As Steve Jobs put it, “Innovation is the ability to see change as an opportunity – not a threat.” And that is precisely what we are called upon to do in a changing world, where to adapt is to survive and to defy change is to become obsolete. Of course, adaptation has vastly different meanings in different contexts. In sports it may mean improving physical fitness to play more aggressively, whereas in some other field it may necessitate the innovative use of technology.
Here, I am reminded of a remarkable project being currently undertaken in Ladakh. Education is being taken to homebound children in remote villages of Leh and Kargil, not through books (or even online classes since these are not possible due to extremely low power supply), but through simple yet innovative means. Solar-powered electronic tablets pre-loaded with educational material are distributed free to the kids by rotation, so no schoolchild feels left out. The difficulties of treacherous terrain and limited electricity have been overcome through sunshine and a clever idea!
Turning to the natural world we see that whenever conditions became adverse, Mother Nature, in her supreme wisdom, enabled birds and animals to adapt to their environment. Some, like camels, developed the capacity to go without water for weeks at a time; others, like the giraffe, grew extra-long necks to be able to feed on the leaves of the acacia trees, their favourite food. These are, of course, physical modifications fit for lower beings. We humans, being much more evolved, are called upon to adapt in more complex ways, for which we need to use our minds. Every example of adaptation is a story of change, innovation and positivity. It follows that the attempt to adapt is not just a matter of survival; the process itself expands our minds and sharpens our brains, impacting our overall performance positively.
There are numerous examples of individuals and institutions adapting to new situations; it is fascinating to see this phenomenon at the larger, community level. A notable example of such a type is of the Parsi community, who migrated to India sometime between the eighth and tenth centuries. Through sensible and timely adaptation they made India their home, while retaining their culture and customs. This tiny minority has made remarkable contributions in multiple sectors of industry, education and the arts. As Socrates says, ”The secret of change is to focus all of your energy not on fighting the old, but on building the new.”
Speaking of the arts, art and entertainment is another sector that has been rudely jolted by the lockdown. But then, here again, artistes have risen to the occasion and taken to new platforms to showcase their performances. Recently, it was reported that the famous Rambo Circus is putting up its paid shows on a digital platform. This way audiences can enjoy the show while sitting in the comfort of their homes and the performers will have a means of income till regular, outdoor shows resume.
And now, coming back to the IPL, the fact that it is being played outside India in the UAE, has not diminished its excitement one bit. The sheer unpredictability of the outcome of each game is as fresh as ever. The matches are bringing much-needed cheer to us at a time when outdoor entertainment is banned. Thanks to the IPL, the dull daily routine is enlivened for a few hours every evening. Certainly, there are immense rewards in tackling change with an open mind. I would like to conclude with a beautiful Chinese proverb that comes to mind: “When the winds of change blow, some people build walls and others build windmills.”

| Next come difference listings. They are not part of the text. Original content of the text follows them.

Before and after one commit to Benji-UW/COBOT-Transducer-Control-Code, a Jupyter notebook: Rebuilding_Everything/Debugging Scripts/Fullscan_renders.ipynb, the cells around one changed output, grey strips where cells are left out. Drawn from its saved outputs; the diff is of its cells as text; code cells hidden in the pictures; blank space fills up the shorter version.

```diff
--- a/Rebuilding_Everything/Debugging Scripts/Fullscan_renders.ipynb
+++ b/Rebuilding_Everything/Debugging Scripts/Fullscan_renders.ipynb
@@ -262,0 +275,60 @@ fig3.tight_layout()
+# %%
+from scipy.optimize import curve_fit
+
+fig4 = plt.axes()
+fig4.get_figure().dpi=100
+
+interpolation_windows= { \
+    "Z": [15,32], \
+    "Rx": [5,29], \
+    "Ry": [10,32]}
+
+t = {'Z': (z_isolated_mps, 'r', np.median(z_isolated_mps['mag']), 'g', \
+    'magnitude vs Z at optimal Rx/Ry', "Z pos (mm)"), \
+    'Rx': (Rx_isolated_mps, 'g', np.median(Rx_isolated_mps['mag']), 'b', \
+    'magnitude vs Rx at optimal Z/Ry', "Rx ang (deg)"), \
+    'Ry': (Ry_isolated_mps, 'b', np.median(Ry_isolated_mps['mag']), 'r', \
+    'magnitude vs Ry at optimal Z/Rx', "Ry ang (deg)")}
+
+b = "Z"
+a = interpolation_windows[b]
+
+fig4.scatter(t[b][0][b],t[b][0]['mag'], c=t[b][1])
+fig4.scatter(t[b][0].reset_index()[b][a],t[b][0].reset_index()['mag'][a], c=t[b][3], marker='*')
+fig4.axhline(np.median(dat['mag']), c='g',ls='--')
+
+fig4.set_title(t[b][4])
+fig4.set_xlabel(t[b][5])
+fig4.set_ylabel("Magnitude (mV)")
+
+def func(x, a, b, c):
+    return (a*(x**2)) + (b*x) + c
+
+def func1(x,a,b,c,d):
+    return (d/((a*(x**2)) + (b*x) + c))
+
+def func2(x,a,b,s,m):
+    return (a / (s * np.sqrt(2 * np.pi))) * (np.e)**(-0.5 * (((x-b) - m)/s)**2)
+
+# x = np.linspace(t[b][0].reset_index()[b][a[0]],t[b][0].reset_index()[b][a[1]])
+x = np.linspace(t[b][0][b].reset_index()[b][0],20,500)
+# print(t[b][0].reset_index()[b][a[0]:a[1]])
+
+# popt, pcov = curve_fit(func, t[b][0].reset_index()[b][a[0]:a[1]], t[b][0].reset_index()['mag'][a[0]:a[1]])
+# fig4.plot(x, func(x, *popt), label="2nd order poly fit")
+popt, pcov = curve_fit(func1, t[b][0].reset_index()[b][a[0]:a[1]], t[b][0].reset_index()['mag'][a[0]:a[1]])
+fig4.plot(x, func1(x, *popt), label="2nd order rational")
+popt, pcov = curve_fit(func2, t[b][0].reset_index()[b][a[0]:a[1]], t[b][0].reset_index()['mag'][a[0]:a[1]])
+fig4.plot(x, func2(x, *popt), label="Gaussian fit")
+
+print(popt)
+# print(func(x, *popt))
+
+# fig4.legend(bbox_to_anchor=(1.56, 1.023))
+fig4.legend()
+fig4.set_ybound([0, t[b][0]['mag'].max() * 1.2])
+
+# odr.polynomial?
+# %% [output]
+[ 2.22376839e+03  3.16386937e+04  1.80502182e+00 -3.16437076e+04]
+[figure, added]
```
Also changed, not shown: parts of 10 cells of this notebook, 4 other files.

(The author is a free-lance writer, editor and translator based in New Gurgaon.)